▸ Problem requirements: Select and copy out every line in the records containing "full".

▸ Input records:

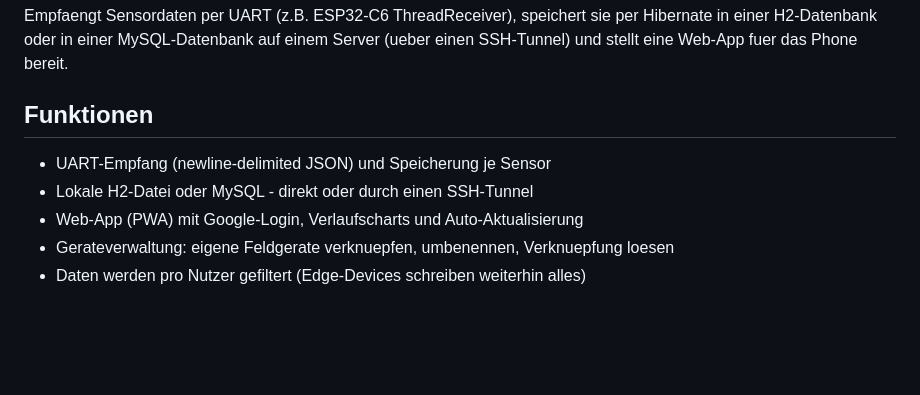
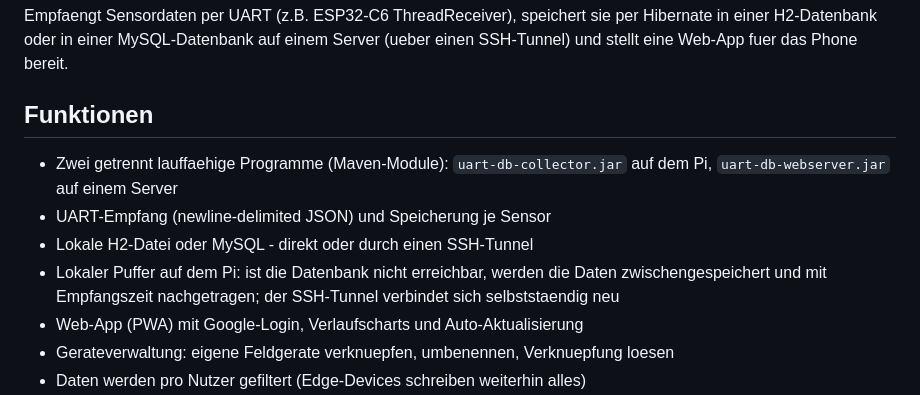
Before and after one commit to keep-hueggede/UART-DB-Collector, a Markdown page: README.md, the part around one of its changes. Rendered like a GitHub page; blank space fills up the shorter version.

```diff
--- a/README.md
+++ b/README.md
@@ -6,8 +6,13 @@ Hibernate in einer H2-Datenbank oder in einer MySQL-Datenbank auf einem Server
 
 ## Funktionen
 
+* Zwei getrennt lauffaehige Programme (Maven-Module):
+  `uart-db-collector.jar` auf dem Pi, `uart-db-webserver.jar` auf einem Server
 * UART-Empfang (newline-delimited JSON) und Speicherung je Sensor
 * Lokale H2-Datei oder MySQL - direkt oder durch einen SSH-Tunnel
+* Lokaler Puffer auf dem Pi: ist die Datenbank nicht erreichbar, werden die
+  Daten zwischengespeichert und mit Empfangszeit nachgetragen; der SSH-Tunnel
+  verbindet sich selbststaendig neu
 * Web-App (PWA) mit Google-Login, Verlaufscharts und Auto-Aktualisierung
 * Gerateverwaltung: eigene Feldgerate verknuepfen, umbenennen, Verknuepfung loesen
 * Daten werden pro Nutzer gefiltert (Edge-Devices schreiben weiterhin alles)
```
Also changed, not shown: other parts of README.md (+63 -18 lines).
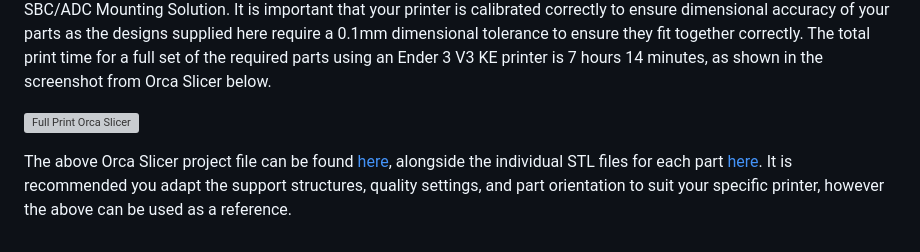
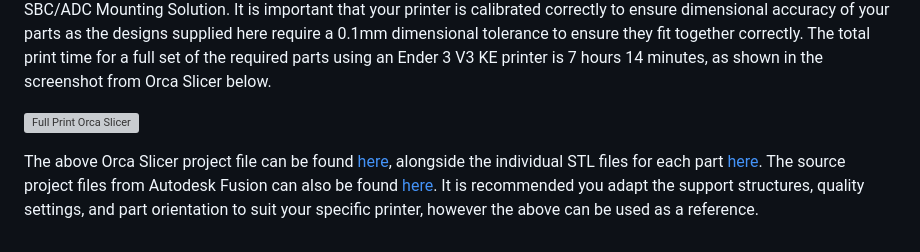
Before and after one commit to Napier-Project-2024/Codebase, a Markdown page: Hexasense_Hardware/README.md, the part around the change. GitHub-like rendering; grey boxes are pictures that could not be loaded.

Commit message:
add fusion projects

```diff
--- a/Hexasense_Hardware/README.md
+++ b/Hexasense_Hardware/README.md
@@ -134,4 +134,5 @@ The total print time for a full set of the required parts using an Ender 3 V3 KE
 ![Full Print Orca Slicer](./images/orca-full-print.png)
 
 The above Orca Slicer project file can be found [here](./models/orca-full-print.3mf), alongside the individual STL files for each part [here](./models).
+The source project files from Autodesk Fusion can also be found [here](./fusion).
 It is recommended you adapt the support structures, quality settings, and part orientation to suit your specific printer, however the above can be used as a reference.
```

▸ Answer section:
@@ -134,4 +134,5 @@ The total print time for a full set of the required parts using an Ender 3 V3 KE
 ![Full Print Orca Slicer](./images/orca-full-print.png)
 The above Orca Slicer project file can be found [here](./models/orca-full-print.3mf), alongside the individual STL files for each part [here](./models).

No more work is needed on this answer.